-------- DATASET EXCERPTS --------

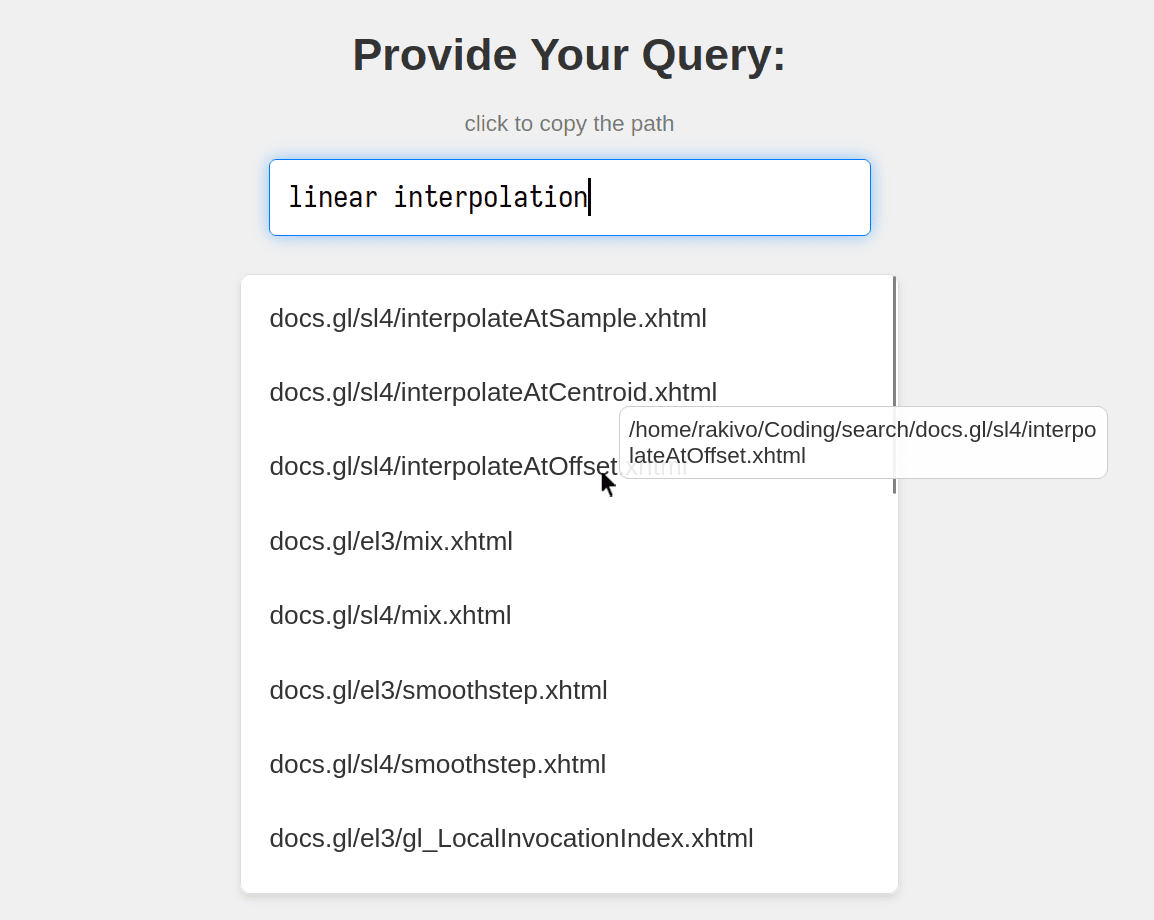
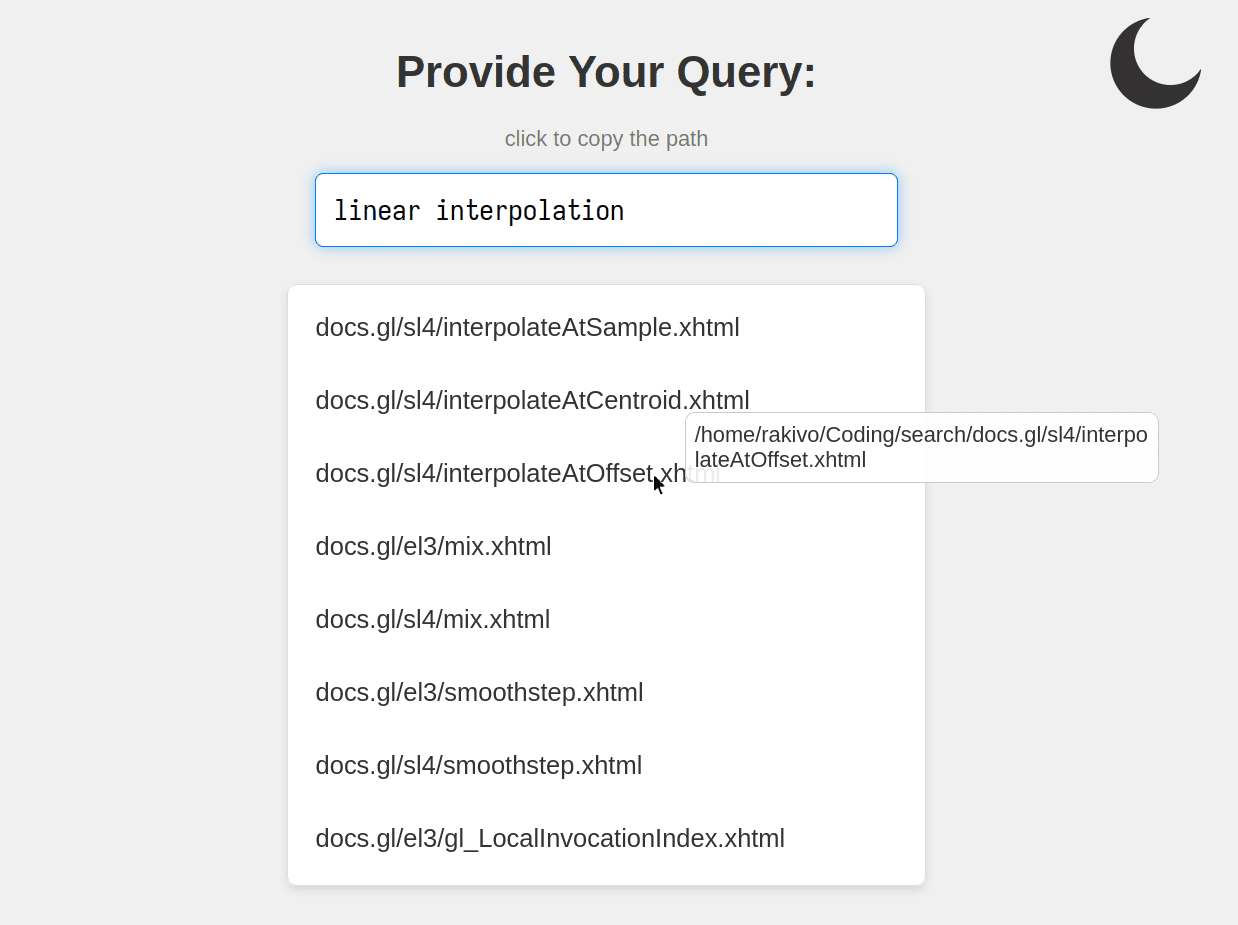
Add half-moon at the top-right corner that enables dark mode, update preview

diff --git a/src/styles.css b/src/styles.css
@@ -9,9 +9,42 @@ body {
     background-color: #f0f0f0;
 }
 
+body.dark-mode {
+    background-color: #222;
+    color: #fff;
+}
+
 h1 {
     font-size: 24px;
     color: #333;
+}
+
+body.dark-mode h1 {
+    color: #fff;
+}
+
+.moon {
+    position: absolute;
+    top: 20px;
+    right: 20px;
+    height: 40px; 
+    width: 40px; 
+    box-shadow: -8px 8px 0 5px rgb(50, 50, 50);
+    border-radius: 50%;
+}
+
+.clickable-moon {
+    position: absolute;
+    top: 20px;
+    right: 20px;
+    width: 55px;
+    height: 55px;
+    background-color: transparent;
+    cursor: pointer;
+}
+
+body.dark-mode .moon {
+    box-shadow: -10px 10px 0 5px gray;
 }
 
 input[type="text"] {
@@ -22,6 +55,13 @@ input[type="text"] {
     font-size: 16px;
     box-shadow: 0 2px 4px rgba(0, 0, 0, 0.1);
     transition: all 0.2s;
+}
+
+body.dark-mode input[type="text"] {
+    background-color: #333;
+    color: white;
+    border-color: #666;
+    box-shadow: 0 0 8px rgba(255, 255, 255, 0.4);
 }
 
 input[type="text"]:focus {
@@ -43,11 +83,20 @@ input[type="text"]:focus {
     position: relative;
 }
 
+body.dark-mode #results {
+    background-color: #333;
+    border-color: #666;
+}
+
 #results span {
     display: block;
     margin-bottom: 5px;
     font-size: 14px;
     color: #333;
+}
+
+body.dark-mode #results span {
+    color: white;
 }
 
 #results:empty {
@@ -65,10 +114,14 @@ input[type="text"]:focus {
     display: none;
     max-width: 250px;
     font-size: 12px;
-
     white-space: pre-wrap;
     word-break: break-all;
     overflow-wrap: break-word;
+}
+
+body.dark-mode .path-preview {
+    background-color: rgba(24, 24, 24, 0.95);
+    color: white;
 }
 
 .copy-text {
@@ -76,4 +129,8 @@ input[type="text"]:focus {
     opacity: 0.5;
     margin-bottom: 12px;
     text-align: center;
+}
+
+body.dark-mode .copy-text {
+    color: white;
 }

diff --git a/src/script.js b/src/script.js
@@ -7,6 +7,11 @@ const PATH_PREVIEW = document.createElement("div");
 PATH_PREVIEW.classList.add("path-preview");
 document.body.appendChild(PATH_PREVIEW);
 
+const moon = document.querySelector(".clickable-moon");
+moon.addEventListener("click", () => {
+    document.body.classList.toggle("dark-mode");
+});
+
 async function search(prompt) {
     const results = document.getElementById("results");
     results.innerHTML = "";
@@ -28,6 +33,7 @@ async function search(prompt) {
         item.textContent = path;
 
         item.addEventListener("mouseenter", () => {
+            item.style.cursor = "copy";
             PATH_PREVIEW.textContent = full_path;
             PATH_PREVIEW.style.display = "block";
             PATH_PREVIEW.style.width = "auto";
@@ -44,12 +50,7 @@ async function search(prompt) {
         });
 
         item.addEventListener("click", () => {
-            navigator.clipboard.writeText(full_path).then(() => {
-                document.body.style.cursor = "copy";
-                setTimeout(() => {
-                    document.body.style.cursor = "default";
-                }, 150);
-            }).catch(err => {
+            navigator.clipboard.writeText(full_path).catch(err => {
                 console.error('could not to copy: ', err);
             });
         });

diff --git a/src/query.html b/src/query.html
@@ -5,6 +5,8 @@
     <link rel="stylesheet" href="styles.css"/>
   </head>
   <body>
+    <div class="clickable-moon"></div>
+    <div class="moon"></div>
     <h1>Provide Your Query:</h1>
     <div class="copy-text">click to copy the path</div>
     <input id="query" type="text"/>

--------

▶ [EXERCISE PROMPT]
Give the listing above again in its entirety and exactly; do not include the pictures.

▶ [ANSWER TO THIS PROBLEM]
Add half-moon at the top-right corner that enables dark mode, update preview

diff --git a/src/styles.css b/src/styles.css
@@ -9,9 +9,42 @@ body {
     background-color: #f0f0f0;
 }
 
+body.dark-mode {
+    background-color: #222;
+    color: #fff;
+}
+
 h1 {
     font-size: 24px;
     color: #333;
+}
+
+body.dark-mode h1 {
+    color: #fff;
+}
+
+.moon {
+    position: absolute;
+    top: 20px;
+    right: 20px;
+    height: 40px; 
+    width: 40px; 
+    box-shadow: -8px 8px 0 5px rgb(50, 50, 50);
+    border-radius: 50%;
+}
+
+.clickable-moon {
+    position: absolute;
+    top: 20px;
+    right: 20px;
+    width: 55px;
+    height: 55px;
+    background-color: transparent;
+    cursor: pointer;
+}
+
+body.dark-mode .moon {
+    box-shadow: -10px 10px 0 5px gray;
 }
 
 input[type="text"] {
@@ -22,6 +55,13 @@ input[type="text"] {
     font-size: 16px;
     box-shadow: 0 2px 4px rgba(0, 0, 0, 0.1);
     transition: all 0.2s;
+}
+
+body.dark-mode input[type="text"] {
+    background-color: #333;
+    color: white;
+    border-color: #666;
+    box-shadow: 0 0 8px rgba(255, 255, 255, 0.4);
 }
 
 input[type="text"]:focus {
@@ -43,11 +83,20 @@ input[type="text"]:focus {
     position: relative;
 }
 
+body.dark-mode #results {
+    background-color: #333;
+    border-color: #666;
+}
+
 #results span {
     display: block;
     margin-bottom: 5px;
     font-size: 14px;
     color: #333;
+}
+
+body.dark-mode #results span {
+    color: white;
 }
 
 #results:empty {
@@ -65,10 +114,14 @@ input[type="text"]:focus {
     display: none;
     max-width: 250px;
     font-size: 12px;
-
     white-space: pre-wrap;
     word-break: break-all;
     overflow-wrap: break-word;
+}
+
+body.dark-mode .path-preview {
+    background-color: rgba(24, 24, 24, 0.95);
+    color: white;
 }
 
 .copy-text {
@@ -76,4 +129,8 @@ input[type="text"]:focus {
     opacity: 0.5;
     margin-bottom: 12px;
     text-align: center;
+}
+
+body.dark-mode .copy-text {
+    color: white;
 }

diff --git a/src/script.js b/src/script.js
@@ -7,6 +7,11 @@ const PATH_PREVIEW = document.createElement("div");
 PATH_PREVIEW.classList.add("path-preview");
 document.body.appendChild(PATH_PREVIEW);
 
+const moon = document.querySelector(".clickable-moon");
+moon.addEventListener("click", () => {
+    document.body.classList.toggle("dark-mode");
+});
+
 async function search(prompt) {
     const results = document.getElementById("results");
     results.innerHTML = "";
@@ -28,6 +33,7 @@ async function search(prompt) {
         item.textContent = path;
 
         item.addEventListener("mouseenter", () => {
+            item.style.cursor = "copy";
             PATH_PREVIEW.textContent = full_path;
             PATH_PREVIEW.style.display = "block";
             PATH_PREVIEW.style.width = "auto";
@@ -44,12 +50,7 @@ async function search(prompt) {
         });
 
         item.addEventListener("click", () => {
-            navigator.clipboard.writeText(full_path).then(() => {
-                document.body.style.cursor = "copy";
-                setTimeout(() => {
-                    document.body.style.cursor = "default";
-                }, 150);
-            }).catch(err => {
+            navigator.clipboard.writeText(full_path).catch(err => {
                 console.error('could not to copy: ', err);
             });
         });

diff --git a/src/query.html b/src/query.html
@@ -5,6 +5,8 @@
     <link rel="stylesheet" href="styles.css"/>
   </head>
   <body>
+    <div class="clickable-moon"></div>
+    <div class="moon"></div>
     <h1>Provide Your Query:</h1>
     <div class="copy-text">click to copy the path</div>
     <input id="query" type="text"/>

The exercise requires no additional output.